Uber expects flying taxis to soon become a commercial reality and believes such solutions will eventually transform into an affordable transportation method, Chief Executive Officer Dara Khosrowshahi said earlier today. While speaking at an investor forum in Tokyo, the 48-year-old reiterated his expectations regarding the company's flying car project, saying it expects it to be commercialized within five to ten years. The executive of what's still believed to be the world's most valuable startup didn't elaborate on the matter, though some industry watchers previously labeled his predictions for the flying taxi industry as highly optimistic.
Uber is presently pursuing a much more realistic goal in the form of self-driving vehicles yet that technology also isn't expected to enjoy large-scale adoption in the near future due to numerous regulatory roadblocks and public concerns, even though the Silicon Valley may be able to safely automate driving early on in the next decade. The San Francisco, California-based company spoke of flying taxis for several years now, having first hinted at being interested in the segment under the leadership of former CEO and co-founder Travis Kalanick, though the scope of the project pursued by its Advanced Technologies Group remains unclear. At least a small number of its engineers are understood to be developing flying taxi technologies in partnership with NASA, as per reports from last fall. Uber's first flying vehicle prototype that's presently being designed will supposedly be able to carry four passengers and achieve speeds of up to 200mph (322kmph). The company is said to be planning a Los Angeles-based test in the near future but will initially experiment with the flying taxi at the Dallas/Fort Worth International Airport.
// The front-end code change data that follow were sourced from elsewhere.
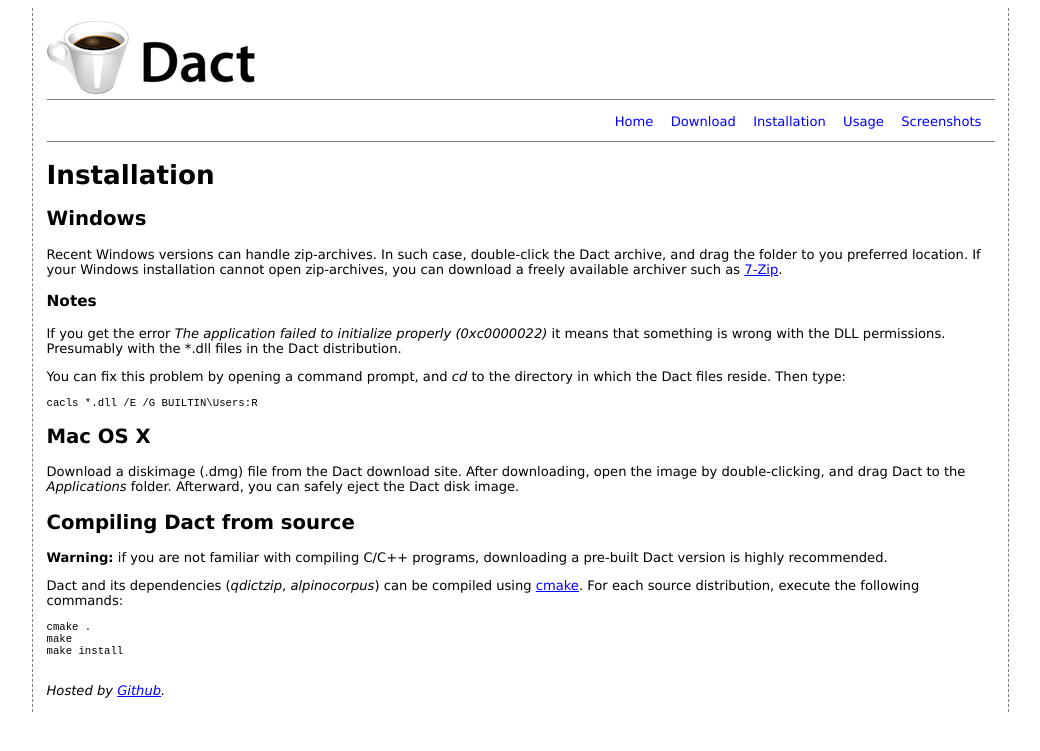
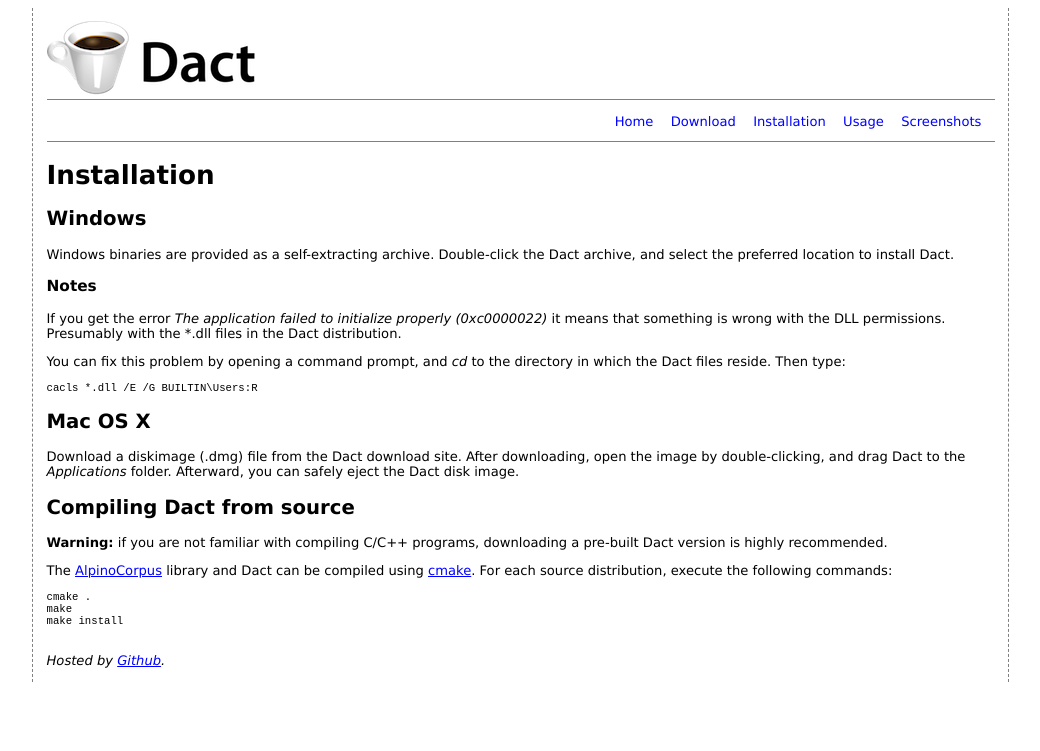
Before and after one commit to rug-compling/dact, a Jekyll site: the page built from Installation.md, in a window 1280 px wide. Shown: the top 751 px of the page, without its empty margins (102-1142 px from the left). Built offline with Jekyll 4.4.1, drawn with Linux system fonts in a browser that asks for light colours.

Commit message:
Update installation instructions.

```diff
--- a/Installation.md
+++ b/Installation.md
@@ -5,10 +5,8 @@
 
 ## Windows
 
-Recent Windows versions can handle zip-archives. In such case, double-click
-the Dact archive, and drag the folder to you preferred location. If your Windows
-installation cannot open zip-archives, you can download a freely available
-archiver such as [7-Zip](http://www.7-zip.org/).
+Windows binaries are provided as a self-extracting archive. Double-click the
+Dact archive, and select the preferred location to install Dact.
 
 ### Notes
 
@@ -32,9 +30,9 @@
 **Warning:** if you are not familiar with compiling C/C++ programs,
 downloading a pre-built Dact version is highly recommended.
 
-Dact and its dependencies (*qdictzip*, *alpinocorpus*) can be compiled
-using [cmake](http://www.cmake.org/). For each source distribution,
-execute the following commands:
+The [AlpinoCorpus](http://github.com/rug-compling/alpinocorpus) library and
+Dact can be compiled using [cmake](http://www.cmake.org/). For each source
+distribution, execute the following commands:
 
     cmake .
     make
```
The ride-hailing service provider sees innovative transportation solutions like self-driving technology and flying vehicles as its endgame meant to make it highly profitable in the long-term by allowing it to cut down on its operating costs while simultaneously not (significantly) increasing the prices presented to consumers. Uber's core business may start making money as early as 2021, Mr. Khosrowshahi previously said. The company is presently targeting an initial public offering in 2019 at an unspecified valuation and isn't expected to raise more funding this year.